ASSIGNED TASK: What lines in the entries below contain the word "Navbar"? Copy all of them.
==== DATA FOR THIS TASK ====
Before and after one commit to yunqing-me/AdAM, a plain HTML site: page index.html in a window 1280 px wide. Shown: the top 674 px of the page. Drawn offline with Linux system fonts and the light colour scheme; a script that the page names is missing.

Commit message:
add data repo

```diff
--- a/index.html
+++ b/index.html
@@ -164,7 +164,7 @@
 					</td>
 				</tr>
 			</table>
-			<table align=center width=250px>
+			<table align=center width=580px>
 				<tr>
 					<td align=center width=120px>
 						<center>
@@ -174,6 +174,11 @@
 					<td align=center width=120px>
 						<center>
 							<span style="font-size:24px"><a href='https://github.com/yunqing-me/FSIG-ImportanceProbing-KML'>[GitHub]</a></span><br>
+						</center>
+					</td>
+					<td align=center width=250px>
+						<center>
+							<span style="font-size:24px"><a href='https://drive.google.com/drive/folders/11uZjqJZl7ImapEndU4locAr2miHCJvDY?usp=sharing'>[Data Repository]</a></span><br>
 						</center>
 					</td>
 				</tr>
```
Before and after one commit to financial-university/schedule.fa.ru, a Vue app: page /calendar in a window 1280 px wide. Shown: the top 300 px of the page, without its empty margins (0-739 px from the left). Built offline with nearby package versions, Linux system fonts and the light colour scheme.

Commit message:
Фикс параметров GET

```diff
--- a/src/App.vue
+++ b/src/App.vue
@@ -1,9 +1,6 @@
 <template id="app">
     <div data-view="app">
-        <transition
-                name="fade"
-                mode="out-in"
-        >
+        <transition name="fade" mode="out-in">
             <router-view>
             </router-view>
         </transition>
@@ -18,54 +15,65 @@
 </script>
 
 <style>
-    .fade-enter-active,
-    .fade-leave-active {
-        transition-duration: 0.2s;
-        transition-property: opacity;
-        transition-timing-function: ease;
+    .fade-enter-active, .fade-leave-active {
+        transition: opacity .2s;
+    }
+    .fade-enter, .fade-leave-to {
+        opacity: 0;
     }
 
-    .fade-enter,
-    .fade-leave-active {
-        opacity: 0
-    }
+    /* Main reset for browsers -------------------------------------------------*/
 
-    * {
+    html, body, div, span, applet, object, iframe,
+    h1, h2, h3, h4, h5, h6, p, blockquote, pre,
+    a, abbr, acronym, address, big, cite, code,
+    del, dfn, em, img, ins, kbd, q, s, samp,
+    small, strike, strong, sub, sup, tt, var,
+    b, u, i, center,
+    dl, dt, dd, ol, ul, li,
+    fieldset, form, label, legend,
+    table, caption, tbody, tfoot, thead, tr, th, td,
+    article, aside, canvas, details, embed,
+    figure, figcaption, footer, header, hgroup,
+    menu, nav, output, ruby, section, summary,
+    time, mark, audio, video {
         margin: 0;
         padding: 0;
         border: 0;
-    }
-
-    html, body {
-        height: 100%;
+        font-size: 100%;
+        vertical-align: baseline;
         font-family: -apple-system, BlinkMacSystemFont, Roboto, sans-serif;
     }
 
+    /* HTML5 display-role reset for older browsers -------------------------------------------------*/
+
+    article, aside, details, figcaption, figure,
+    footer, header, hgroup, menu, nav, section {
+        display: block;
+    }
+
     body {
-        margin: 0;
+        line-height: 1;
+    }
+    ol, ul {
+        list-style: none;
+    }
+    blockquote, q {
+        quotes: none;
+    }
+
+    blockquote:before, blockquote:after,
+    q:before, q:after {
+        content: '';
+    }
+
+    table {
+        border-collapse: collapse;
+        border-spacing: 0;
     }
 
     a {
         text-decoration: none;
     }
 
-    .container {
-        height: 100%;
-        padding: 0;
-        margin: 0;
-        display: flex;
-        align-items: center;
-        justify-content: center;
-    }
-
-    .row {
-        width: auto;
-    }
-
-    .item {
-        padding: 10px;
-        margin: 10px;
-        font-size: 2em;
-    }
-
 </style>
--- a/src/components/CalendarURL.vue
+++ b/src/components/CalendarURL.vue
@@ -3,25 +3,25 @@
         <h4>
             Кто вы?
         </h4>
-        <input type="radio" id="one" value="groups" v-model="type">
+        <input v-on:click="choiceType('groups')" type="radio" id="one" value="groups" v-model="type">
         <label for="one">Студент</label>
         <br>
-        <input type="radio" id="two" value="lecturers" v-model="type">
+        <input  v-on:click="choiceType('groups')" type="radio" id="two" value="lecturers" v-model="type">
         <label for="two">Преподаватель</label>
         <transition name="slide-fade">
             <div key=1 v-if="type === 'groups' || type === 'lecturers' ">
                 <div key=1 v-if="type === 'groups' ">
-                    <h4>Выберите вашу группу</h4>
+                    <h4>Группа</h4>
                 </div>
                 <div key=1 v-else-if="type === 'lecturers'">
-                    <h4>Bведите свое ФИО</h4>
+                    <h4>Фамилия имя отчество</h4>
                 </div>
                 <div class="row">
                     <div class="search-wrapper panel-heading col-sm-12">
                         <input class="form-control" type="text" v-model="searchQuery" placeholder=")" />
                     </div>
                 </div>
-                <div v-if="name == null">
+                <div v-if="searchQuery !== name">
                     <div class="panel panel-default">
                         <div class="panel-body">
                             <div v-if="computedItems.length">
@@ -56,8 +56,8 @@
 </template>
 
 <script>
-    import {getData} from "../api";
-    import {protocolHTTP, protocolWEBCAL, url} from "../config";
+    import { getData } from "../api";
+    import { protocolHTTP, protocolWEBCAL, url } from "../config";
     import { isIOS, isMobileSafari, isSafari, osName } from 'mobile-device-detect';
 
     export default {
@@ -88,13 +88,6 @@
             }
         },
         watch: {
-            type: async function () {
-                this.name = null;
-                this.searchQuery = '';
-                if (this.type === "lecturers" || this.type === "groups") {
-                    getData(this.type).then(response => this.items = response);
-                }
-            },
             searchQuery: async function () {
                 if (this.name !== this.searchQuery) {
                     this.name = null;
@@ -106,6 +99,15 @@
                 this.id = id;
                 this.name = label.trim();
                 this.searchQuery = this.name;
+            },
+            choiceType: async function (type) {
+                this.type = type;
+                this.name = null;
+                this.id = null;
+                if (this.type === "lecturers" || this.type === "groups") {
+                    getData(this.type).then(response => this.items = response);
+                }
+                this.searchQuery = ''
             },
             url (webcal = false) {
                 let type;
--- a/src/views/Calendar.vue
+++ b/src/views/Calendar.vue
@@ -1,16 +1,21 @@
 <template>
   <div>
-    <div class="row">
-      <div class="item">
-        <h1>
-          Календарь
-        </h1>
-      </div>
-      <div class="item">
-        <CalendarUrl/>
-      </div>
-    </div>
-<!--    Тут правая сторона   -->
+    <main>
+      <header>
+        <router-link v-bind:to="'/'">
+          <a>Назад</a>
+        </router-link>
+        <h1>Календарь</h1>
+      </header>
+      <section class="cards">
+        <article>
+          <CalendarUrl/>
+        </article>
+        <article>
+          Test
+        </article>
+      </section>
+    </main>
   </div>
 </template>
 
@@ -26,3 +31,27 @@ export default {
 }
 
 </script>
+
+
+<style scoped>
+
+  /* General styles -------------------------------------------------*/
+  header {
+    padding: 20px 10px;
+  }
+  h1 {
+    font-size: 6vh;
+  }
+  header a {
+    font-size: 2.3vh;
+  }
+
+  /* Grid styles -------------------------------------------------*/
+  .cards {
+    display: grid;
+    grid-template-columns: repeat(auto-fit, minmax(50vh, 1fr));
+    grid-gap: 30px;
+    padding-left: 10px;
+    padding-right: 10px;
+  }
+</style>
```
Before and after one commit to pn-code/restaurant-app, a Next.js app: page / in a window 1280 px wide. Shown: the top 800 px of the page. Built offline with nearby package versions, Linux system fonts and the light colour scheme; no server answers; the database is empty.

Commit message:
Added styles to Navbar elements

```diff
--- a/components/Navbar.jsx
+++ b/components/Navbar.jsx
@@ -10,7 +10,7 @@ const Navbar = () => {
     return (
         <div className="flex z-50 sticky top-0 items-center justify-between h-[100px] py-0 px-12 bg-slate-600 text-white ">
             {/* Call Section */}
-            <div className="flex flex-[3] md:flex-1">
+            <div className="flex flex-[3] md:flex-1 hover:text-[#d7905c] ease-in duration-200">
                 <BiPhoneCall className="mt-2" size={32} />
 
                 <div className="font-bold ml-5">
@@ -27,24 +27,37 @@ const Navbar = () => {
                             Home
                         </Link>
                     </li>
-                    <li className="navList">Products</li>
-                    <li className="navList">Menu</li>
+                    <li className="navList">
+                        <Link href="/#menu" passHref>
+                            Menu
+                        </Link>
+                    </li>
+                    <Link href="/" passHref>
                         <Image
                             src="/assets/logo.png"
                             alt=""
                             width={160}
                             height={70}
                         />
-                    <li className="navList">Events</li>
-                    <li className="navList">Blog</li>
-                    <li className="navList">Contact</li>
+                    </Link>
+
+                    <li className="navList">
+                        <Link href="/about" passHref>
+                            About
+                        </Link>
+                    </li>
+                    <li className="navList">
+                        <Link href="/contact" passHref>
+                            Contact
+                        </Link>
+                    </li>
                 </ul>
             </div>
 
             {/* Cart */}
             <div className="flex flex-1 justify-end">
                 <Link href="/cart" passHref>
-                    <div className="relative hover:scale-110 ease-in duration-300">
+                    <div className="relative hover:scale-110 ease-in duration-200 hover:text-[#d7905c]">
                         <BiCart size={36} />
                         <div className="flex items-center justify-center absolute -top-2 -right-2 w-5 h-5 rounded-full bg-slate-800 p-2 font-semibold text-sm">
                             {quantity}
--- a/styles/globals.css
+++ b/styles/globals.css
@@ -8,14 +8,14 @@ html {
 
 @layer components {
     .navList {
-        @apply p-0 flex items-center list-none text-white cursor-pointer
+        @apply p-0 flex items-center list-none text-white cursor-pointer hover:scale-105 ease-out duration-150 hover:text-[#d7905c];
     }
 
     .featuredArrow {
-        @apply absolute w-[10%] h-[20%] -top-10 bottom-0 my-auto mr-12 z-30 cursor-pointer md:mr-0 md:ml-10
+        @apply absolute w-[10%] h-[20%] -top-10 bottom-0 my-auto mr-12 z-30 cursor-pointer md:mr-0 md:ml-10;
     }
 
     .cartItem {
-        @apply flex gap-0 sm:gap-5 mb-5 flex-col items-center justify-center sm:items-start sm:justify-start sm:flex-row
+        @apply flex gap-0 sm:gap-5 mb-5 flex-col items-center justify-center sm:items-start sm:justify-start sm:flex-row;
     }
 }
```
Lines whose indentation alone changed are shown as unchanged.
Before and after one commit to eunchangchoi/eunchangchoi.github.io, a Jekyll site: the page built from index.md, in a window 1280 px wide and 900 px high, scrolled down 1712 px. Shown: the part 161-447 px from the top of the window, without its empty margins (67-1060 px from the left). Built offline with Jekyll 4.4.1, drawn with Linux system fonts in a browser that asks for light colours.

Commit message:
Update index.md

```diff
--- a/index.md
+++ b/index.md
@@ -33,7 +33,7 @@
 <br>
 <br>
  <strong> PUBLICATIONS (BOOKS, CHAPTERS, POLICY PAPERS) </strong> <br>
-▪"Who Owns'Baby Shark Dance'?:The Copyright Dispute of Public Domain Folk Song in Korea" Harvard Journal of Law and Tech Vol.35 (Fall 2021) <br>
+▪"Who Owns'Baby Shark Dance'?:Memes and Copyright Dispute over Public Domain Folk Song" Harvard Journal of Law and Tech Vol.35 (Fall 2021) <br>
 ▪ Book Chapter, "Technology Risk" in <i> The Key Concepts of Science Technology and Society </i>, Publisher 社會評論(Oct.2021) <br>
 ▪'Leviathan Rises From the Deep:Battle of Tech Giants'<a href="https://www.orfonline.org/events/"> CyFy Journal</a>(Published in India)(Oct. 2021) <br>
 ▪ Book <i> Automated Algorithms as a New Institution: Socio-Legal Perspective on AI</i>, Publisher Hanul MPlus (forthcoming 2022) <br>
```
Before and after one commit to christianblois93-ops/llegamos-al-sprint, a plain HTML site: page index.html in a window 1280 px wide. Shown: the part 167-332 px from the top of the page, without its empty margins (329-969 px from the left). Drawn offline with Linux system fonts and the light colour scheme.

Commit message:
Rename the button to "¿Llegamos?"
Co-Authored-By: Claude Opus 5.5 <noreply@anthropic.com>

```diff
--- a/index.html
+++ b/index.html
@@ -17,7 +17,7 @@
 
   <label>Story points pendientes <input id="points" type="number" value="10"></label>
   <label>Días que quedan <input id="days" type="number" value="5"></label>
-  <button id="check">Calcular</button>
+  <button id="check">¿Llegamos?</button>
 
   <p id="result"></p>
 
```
====
TASK ANSWER:
Added styles to Navbar elements
--- a/components/Navbar.jsx
+++ b/components/Navbar.jsx
@@ -10,7 +10,7 @@ const Navbar = () => {
@@ -27,24 +27,37 @@ const Navbar = () => {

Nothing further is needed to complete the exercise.